Washington, Aug 4 (IANS) The US has been badly hit by mosquito-borne West Nile virus, with 241 cases of the disease, including four deaths, reported nationwide so far this year, CNN reported Saturday. Of the 42 states that have reported infections in people, birds or mosquitoes, three -- Texas, Mississippi and Oklahoma -- had as much as 80 percent of cases, health officials said. In the US, most infections occur between June and September, and peak in August, officials said. Symptoms include fever, headache, body aches, joint pains, vomiting, diarrhoea, or rashes. Less than one percent develop a serious neurologic illness such as encephalitis or meningitis -- inflammation of the brain or surrounding tissues. People over the age of 50 and those with cancer, diabetes and kidney disease or with organ transplants are at greater risk. CNN said there are no medications to treat West Nile virus or vaccines to prevent infection.
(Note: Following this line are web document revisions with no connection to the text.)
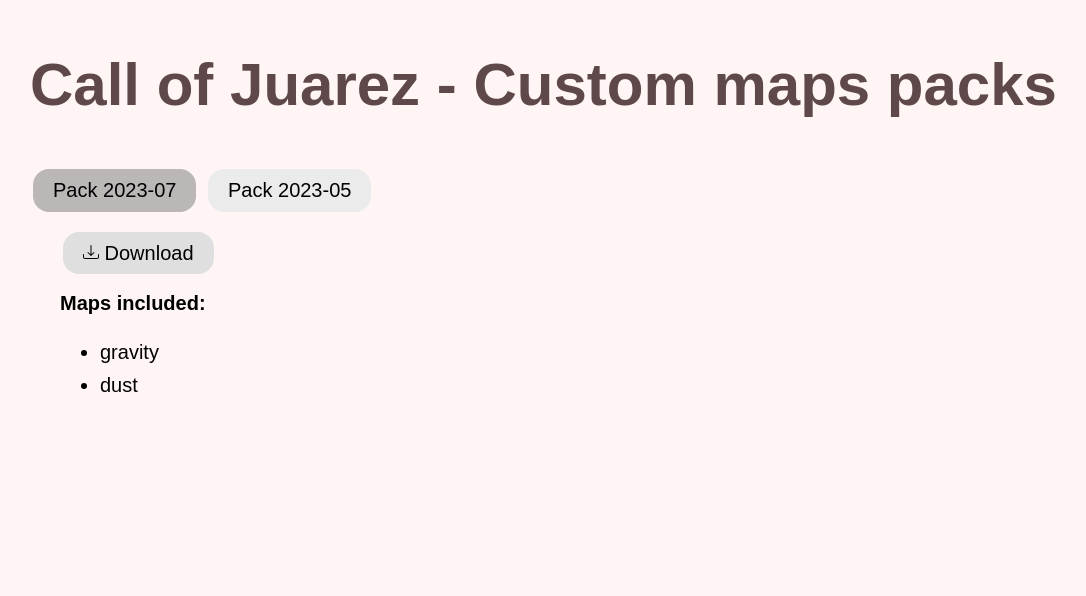
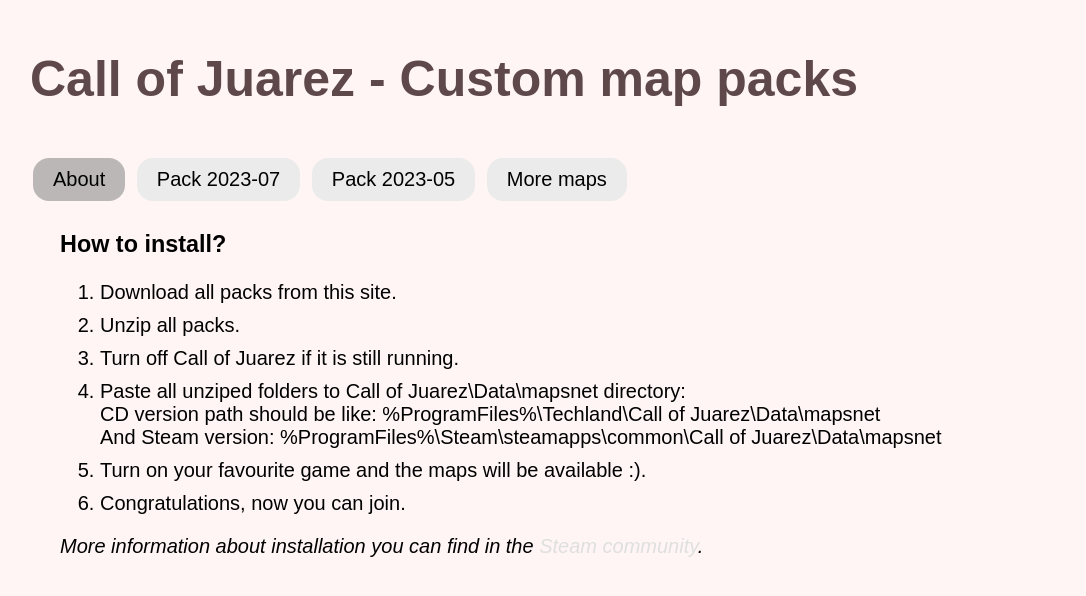
Before and after one commit to coj-maps/coj-maps.github.io, a plain HTML site: page index.html in a window 1280 px wide. Shown: the whole page, without its empty margins (20-1106 px from the left). Drawn offline with Linux system fonts and the light colour scheme.

Commit message:
about and more maps section

```diff
--- a/index.html
+++ b/index.html
@@ -17,14 +17,16 @@
 
 <body>
     <header>
-        <h1 class="title">Call of Juarez - Custom maps packs</h1>
+        <h1 class="title">Call of Juarez - Custom map packs</h1>
     </header>
     <main>
         <div class="menu">
-            <button class="button-round active" data-id="2023-07">Pack 2023-07</button>
+            <button class="button-round active" data-id="info">About</button>
+            <button class="button-round" data-id="2023-07">Pack 2023-07</button>
             <button class="button-round" data-id="2023-05">Pack 2023-05</button>
+            <button class="button-round" data-id="more">More maps</button>
         </div>
-        <div class="section active" data-id="2023-07">
+        <div class="section" data-id="2023-07">
             <div class="section-content">
                 <a class="button button-round" href="https://1drv.ms/u/s!AhFn5AjQg3qXgtgM89nm6TC5pyoRtw" target="_blank" rel="noopener noreferrer">
                     <svg xmlns="http://www.w3.org/2000/svg" width="16" height="16" fill="currentColor" class="bi bi-download" viewBox="0 0 16 16">
@@ -77,6 +79,45 @@
                 </ul>
             </div>
         </div>
+        <div class="section active" data-id="info">
+            <div class="section-content">
+                <h3>How to install?</h3>
+                <ol>
+                    <li>
+                        Download all packs from this site.
+                    </li>
+                    <li>
+                        Unzip all packs.
+                    </li>
+                    <li>
+                        Turn off Call of Juarez if it is still running.
+                    </li>
+                    <li>
+                        Paste all unziped folders to Call of Juarez\Data\mapsnet directory:
+                        <br>
+                        CD version path should be like: %ProgramFiles%\Techland\Call of Juarez\Data\mapsnet
+                        <br>
+                        And Steam version: %ProgramFiles%\Steam\steamapps\common\Call of Juarez\Data\mapsnet
+                    </li>
+                    <li>
+                        Turn on your favourite game and the maps will be available :).
+                    </li>
+                    <li>
+                        Congratulations, now you can join.
+                    </li>
+                </ol>
+                <p>
+                    <i>More information about installation you can find in the <a href="https://steamcommunity.com/sharedfiles/filedetails/?id=1925050198"" target="_blank" rel="noopener noreferrer">Steam community</a>.</i>
+                </p>
+            </div>
+        </div>
+        <div class="section" data-id="more">
+            <div class="section-content">
+                <a class="button button-round" href="https://cowboyua.blogspot.com/p/call-of-juarez-multiplayer-custom-maps.html" target="_blank" rel="noopener noreferrer">
+                    More custom multiplayer maps
+                </a>
+            </div>
+        </div>
     </main>
 </body>
 <script src="scripts/main.js"></script>
--- a/scripts/main.js
+++ b/scripts/main.js
@@ -2,7 +2,7 @@ const el = {
     menuButton: document.querySelectorAll('main .menu .button-round'),
 };
 
-var currentSection = '2023-07';
+var currentSection = 'info';
 
 el.menuButton.forEach(menuButton => menuButton.addEventListener('click', function (event) {
     const id = event.target.dataset.id;
--- a/styles/_main.scss
+++ b/styles/_main.scss
@@ -58,7 +58,7 @@ header {
 
 .title {
     margin: 0;
-    font-size: 60px;
+    font-size: 50px;
     cursor: context-menu;
 }
 
@@ -78,7 +78,9 @@ header {
     }
 }
 
-ul {
+ul,
+ol {
+
     li {
         margin-bottom: 10px;
     }
```
Also changed, not shown: styles/style.css, 1 other file.
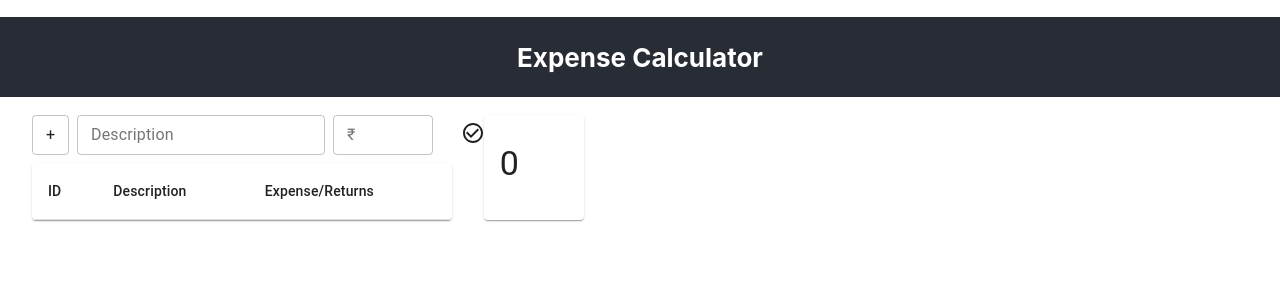
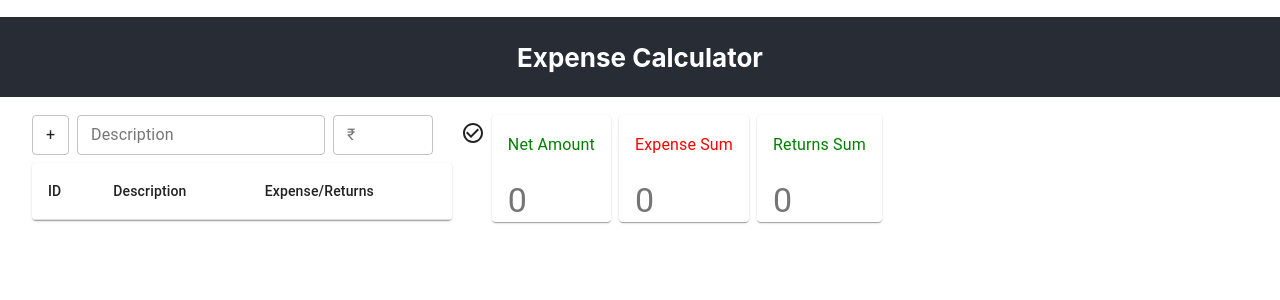
Before and after one commit to davisraimon/react-expense-manager-dash, a React (Create React App) app: page / in a window 1280 px wide. Shown: the top 300 px of the page. Built offline with nearby package versions, Linux system fonts and the light colour scheme.

Commit message:
consolidated fields added

```diff
--- a/src/App.css
+++ b/src/App.css
@@ -20,9 +20,10 @@
 .card-dim {
   min-width: 100px;
   min-height: 105px;
+  margin-left: 8px;
 }
 .typo-dim {
-  padding-top: 28px;
+  padding-top: 18px;
   padding-left: 16px;
   padding-right: 16px;
 }
--- a/src/components/ConsolidatedCards.js
+++ b/src/components/ConsolidatedCards.js
@@ -4,8 +4,21 @@ import { Card, Typography } from "@material-ui/core";
 
 export default function ConsolidatedCards(props) {
   return (
-    <Card className="card-dim">
-      <Typography className="typo-dim" variant="h4" component="h2">
+    <Card className="card-dim inline-comp">
+      <Typography
+        className="typo-dim"
+        color="textSecondary"
+        gutterBottom
+        style={{ color: `${props.color}` }}
+      >
+        {props.title}
+      </Typography>
+      <Typography
+        className="typo-dim"
+        color="textSecondary"
+        variant="h4"
+        component="h2"
+      >
         {props.netAmount}
       </Typography>
     </Card>
--- a/src/components/ListExpense.js
+++ b/src/components/ListExpense.js
@@ -12,7 +12,9 @@ import ConsolidatedCards from "./ConsolidatedCards";
 
 function ListExpense(props) {
   const [initialList, setInitiallist] = useState([]);
-  let netAmount = 0;
+  let netAmount = 0.0;
+  let netIncome = 0.0;
+  let netExpense = 0.0;
 
   function handleClick(e, values) {
     var temp = [];
@@ -30,6 +32,14 @@ function ListExpense(props) {
     e.type == "+"
       ? (netAmount = netAmount + parseInt(e.value))
       : (netAmount = netAmount - parseInt(e.value));
+    e.type == "+"
+      ? (netIncome = netIncome + parseInt(e.value))
+      : (netExpense = netExpense - parseInt(e.value));
+    return color;
+  }
+  function setColorForCons() {
+    let color = "";
+    netAmount >= 0 ? (color = "green") : (color = "red");
     return color;
   }
   return (
@@ -66,8 +76,22 @@ function ListExpense(props) {
             </TableContainer>
           </div>
         </div>
-        <div className="col-sm card-div-dim">
-          <ConsolidatedCards netAmount={netAmount}></ConsolidatedCards>
+        <div className="col-sm card-div-dim inline-comp">
+          <ConsolidatedCards
+            color={setColorForCons()}
+            title="Net Amount"
+            netAmount={netAmount}
+          ></ConsolidatedCards>
+          <ConsolidatedCards
+            color="red"
+            title="Expense Sum"
+            netAmount={netExpense}
+          ></ConsolidatedCards>
+          <ConsolidatedCards
+            color="green"
+            title="Returns Sum"
+            netAmount={netIncome}
+          ></ConsolidatedCards>
         </div>
       </div>
     </div>
```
People with milder illness typically recover on their own but those more seriously affected may need hospital care.
New York, Aug 4 (IANS) Singer Beyonce Knowles is being very guarded about her next album and she is holed up in a studio here to work on it. For her next album, Knowles is collaborating with Kanye West, as well as with her husband Jay-Z's producer Hit-Boy. The singer is taking no chances for the album, and does not want her material being leaked, reports thesun.co.uk. "She's spent thousands hiring out the whole studio. She's got security on the doors to ensure no one hears a whisper. She's being strict with proceedings too, putting in 14-hour days declaring nobody leaves until it's perfect," said a source.
New York, Aug 4 (IANS) Standard & Poor's Ratings Services has cut the ratings for 15 Italian banks, citing a potentially deeper and more prolonged recession in Italy than originally anticipated. The ratings firm said the downgrading reflected "our view of increased credit risk for the Italian economy and its banks", reported Xinhua. The agency revised the economic risk score for Italy, one of the main components of its Banking Industry Country Risk Assessment, to five from four. "With Italy facing a potentially deeper and more prolonged recession that we had originally anticipated, we are of the view that the vulnerability of Italian banks to the impact of rising loan losses has increased due to the combined effect of mounting problem assets and reduced coverage of loan loss reserves," S&P said in a statement. The firm now thought a severe recession likely would increase Italian banks' problem assets in 2012 and 2013 to levels higher than previously anticipated, and higher than other banks in Europe. Banks like Unione di Banche Italiane, Banca Popolare dell' Emilia Romagna and Banca Popolare di Vicenza saw their ratings downgraded.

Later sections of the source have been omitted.